coolstephaniegendronus:

We’d be in school for more years, assuming we keep the same amount of hours of the average school cycle with the same rate of productivity, but then productivity might also increase. Hold on, I might have to do math.

The American school system has school for 7 hours a day, 5 days a week, 180 days a year, that’s 1,260 hours a year in class, or at least in the school building. This is not including extracurricular activities. If we were in school for 3 days a week, that’s 53 days a year, assuming we’re still serving 1,260 hours per year. That means the amount of information given in K-12 would take 17.5 years (for the sake of whole figures let’s say 18).

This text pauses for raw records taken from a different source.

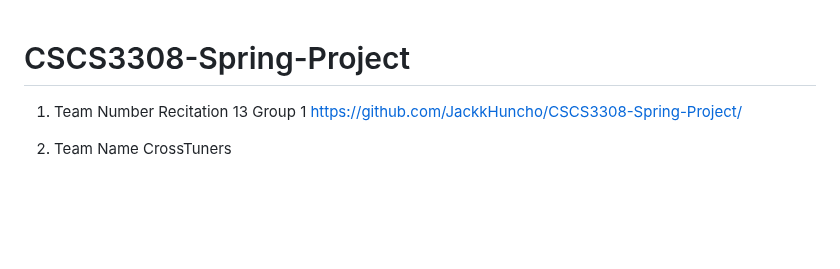
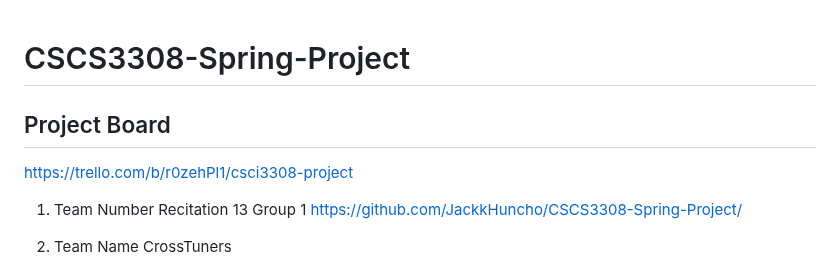
Before and after one commit to JackkHuncho/CSCS3308-Spring-Project, a Markdown page: README.md, the part around the change. Rendered like a GitHub page; blank space fills up the shorter version.

Commit message:
added trello link to readme

```diff
--- a/README.md
+++ b/README.md
@@ -1,4 +1,8 @@
 # CSCS3308-Spring-Project
+
+## Project Board ##
+https://trello.com/b/r0zehPl1/csci3308-project
+
 
 1. Team Number
 Recitation 13
```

Now on to productivity, there are variant ways to look at this, 3 days a week leaves 4 days for shenanigans, so there would be a slight increase in workload even in an ideal world. Although, this yields more time to study, assuming the average student puts forward 4 hours per subject, with the basic 5 (English, Math, Science, History, Foreign Language) the week would hold more than enough time to study for said subjects and productivity would increase by quite a bit, hypothetically around 37-52%. That means if students had school on Mondays, Wednesdays, and Fridays; given the increased rate of productivity, they would actually be able to complete K-12 in approximately 10 years.

That being said, every student is different and should not be pigeon-holed by my ideals.

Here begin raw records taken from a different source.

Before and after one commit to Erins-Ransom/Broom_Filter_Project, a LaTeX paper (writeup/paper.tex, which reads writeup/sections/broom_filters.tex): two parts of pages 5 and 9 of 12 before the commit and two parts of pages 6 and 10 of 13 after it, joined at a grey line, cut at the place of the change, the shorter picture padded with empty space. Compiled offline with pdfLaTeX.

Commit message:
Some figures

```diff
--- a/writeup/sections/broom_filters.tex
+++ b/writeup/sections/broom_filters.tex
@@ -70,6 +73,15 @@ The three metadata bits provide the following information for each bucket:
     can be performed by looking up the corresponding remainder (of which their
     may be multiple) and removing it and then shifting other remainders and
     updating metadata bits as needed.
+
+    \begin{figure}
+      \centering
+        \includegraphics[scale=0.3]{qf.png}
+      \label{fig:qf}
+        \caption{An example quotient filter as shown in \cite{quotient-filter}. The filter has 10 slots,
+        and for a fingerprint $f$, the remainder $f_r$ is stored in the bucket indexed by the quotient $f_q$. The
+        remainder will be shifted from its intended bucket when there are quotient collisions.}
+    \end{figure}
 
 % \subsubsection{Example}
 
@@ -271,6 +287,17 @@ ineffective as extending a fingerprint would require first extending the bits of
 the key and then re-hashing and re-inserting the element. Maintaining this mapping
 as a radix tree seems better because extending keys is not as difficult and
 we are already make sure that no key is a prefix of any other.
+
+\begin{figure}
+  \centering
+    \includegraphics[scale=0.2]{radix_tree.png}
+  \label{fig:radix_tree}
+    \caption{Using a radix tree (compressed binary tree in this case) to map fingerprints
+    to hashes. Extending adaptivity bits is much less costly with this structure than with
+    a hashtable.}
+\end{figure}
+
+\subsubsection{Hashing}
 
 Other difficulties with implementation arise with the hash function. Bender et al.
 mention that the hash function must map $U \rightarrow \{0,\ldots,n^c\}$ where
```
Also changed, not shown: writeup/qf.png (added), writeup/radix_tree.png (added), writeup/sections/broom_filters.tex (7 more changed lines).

Disclaimer: These are all hypothetical, with very basic math.

Notes: I am aware foreign languages aren’t mandatory everywhere, this is a Utopian hypothetical. Also, I have no idea what the link says because the damn server won’t coect. If their math is different, I apologize.

There are benefits and detriments to this idea. Of course, it may yield better grades. Though humans, teenagers especially, will find any and every excuse to procrastinate. On the other side, this leaves more time for relaxation and SLEEP, which teenagers desperately need. School is stressful, and this might make it less so.There are a myriad of ways that you could go with this. On one hand, students may hate it and want more time in the classroom to be TAUGHT; and on the other, students may enjoy the time to absorb the information. It depends on the human and how they like to learn.

Also, school is an amazing place for social interaction. There may be students that wouldn’t be as social if they weren’t forced to be for 5 days a week. There are just some people who don’t like to be around other people and less time in school means less interaction which is proven to be good for growing children, and even adults.

The decreasing stability in the mental health among teenagers is appalling, and three day school weeks could go either way. Some people, like myself, crave the social interaction; some people, like one of my best friends, could do with out it. It really depends. There should be a test on this. After many polls of course.